Since there was little shipping traffic yesterday and it was my last day, I decided to head over to the SS Meteor for a tour. The SS Meteor is an example of a whaleback ship and is the last surviving one.
The whaleback was a designed created by Alexander McDougall who was a Scottish captain. The design allowed for the maximum amount of cargo with a minimal amount of draft. McDougall thought this would be a good thing for use on the Great Lakes. The Meteor was one of the larger ones and because of design limitations, they couldn't be built larger.
The Meteor was built by the American Barge Company of Superior, Wisconsin in 1896. She was originally named the Frank Rockefeller because her company was bought by John Rockefeller and Frank was his brother. She was number 36 of 44 whalebacks built by this company. In 1900, she was sold to the Bessemer Steel Company and a year later, that fleet was bought by the Pittsburgh Steamship Company. In 1927, she was sold as a sand barge and renamed the South Park. She served in that role until 1933 when she was sold to be an auto carrier. In 1942, she was converted to a tanker because of the war effort. She sailed until 1969 when she ran aground. Her owners decided not to repair her because she was a single hulled vessel. In 1971, she was towed to her current location and she's served as a museum ship since.
This is a load marking. It tells the safe draft for the vessel. The S is for summer months and the W is for the Winter.
A shot of her pilothouse. This is about the only thing of the ship that doesn't seem much different than modern ships.
Looking down her hull. She is in her last configuration. I don't think she had this flat deck when she was first built.
One of her lifeboats.
A storage tank for fresh water.
A shot of her stack.
This is her chart room. It was added in the 1920's.
This is a radio direction finder. In the days before GPS, this was used to locate the ship. Each lighthouse would send out a unique radio signal. After locating the direction of three nearby lighthouses, the position of the ship could be plotted fairly accurately.
The view from the pilothouse.
The view of the pilothouse. This wouldn't seem too out of place to a modern sailor.

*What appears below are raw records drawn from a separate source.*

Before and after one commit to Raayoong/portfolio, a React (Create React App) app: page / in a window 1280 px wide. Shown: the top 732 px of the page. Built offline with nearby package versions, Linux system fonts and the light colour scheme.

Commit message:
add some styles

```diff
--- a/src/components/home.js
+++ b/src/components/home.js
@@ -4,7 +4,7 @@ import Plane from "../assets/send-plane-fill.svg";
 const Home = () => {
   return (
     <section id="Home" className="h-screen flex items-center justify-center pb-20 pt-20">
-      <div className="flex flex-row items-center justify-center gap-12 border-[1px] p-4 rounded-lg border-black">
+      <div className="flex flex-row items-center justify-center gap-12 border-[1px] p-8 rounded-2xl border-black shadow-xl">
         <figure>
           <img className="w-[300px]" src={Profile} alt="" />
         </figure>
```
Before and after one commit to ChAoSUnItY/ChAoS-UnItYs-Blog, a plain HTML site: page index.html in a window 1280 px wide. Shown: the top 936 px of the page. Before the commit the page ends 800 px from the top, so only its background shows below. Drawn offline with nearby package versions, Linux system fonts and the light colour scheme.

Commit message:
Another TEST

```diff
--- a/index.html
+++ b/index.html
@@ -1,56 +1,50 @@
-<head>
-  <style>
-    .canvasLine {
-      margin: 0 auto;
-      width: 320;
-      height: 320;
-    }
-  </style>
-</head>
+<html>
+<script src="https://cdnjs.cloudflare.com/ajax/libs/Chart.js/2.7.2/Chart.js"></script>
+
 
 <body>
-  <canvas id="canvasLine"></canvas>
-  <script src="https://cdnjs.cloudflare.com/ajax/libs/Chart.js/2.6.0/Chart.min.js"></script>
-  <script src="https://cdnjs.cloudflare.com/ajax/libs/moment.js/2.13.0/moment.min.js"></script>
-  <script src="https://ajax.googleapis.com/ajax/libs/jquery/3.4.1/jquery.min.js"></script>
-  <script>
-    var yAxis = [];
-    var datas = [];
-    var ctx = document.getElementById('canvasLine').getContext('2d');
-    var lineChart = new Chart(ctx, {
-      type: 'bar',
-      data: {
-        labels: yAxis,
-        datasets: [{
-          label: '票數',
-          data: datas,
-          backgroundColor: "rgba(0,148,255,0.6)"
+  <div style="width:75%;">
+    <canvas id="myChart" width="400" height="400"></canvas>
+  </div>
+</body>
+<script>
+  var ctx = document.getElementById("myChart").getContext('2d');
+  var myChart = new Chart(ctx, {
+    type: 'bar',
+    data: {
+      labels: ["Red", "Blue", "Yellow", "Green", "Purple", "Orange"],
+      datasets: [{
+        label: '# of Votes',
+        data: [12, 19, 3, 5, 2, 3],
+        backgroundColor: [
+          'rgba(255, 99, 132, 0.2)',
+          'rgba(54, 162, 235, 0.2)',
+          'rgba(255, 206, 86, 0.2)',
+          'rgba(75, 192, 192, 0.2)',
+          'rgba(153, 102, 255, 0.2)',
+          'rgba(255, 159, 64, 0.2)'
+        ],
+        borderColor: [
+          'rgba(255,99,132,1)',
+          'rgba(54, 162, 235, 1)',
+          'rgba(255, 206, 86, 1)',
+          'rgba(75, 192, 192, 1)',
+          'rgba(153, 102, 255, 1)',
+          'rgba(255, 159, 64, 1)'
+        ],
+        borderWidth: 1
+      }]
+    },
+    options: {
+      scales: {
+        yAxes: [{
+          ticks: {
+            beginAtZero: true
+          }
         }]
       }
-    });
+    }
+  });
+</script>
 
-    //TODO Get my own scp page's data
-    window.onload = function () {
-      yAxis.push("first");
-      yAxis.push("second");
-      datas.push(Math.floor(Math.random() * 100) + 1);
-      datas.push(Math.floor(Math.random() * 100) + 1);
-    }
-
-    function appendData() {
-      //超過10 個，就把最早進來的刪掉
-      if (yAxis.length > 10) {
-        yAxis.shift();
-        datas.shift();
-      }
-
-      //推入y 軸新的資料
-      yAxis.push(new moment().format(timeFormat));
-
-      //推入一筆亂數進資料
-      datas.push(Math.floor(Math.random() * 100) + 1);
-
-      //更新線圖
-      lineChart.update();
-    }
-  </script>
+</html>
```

In case of atomic attack.
The Captain's Quarters. He had the most space of the crew.
The Captain's desk. The machine to the right is a check embosser.
The officer's mess. In rough seas, the crew would wet the table cloth and that would help the dishes from moving.
A shot of the oven. The metal bars are there to keep the pans from moving in rough seas.
The crew's mess. It's not quite as comfortable as the officer's mess but doesn't look that bad.
One of the crew's berthing spaces. The crew was split into the different watches so that they would all be together.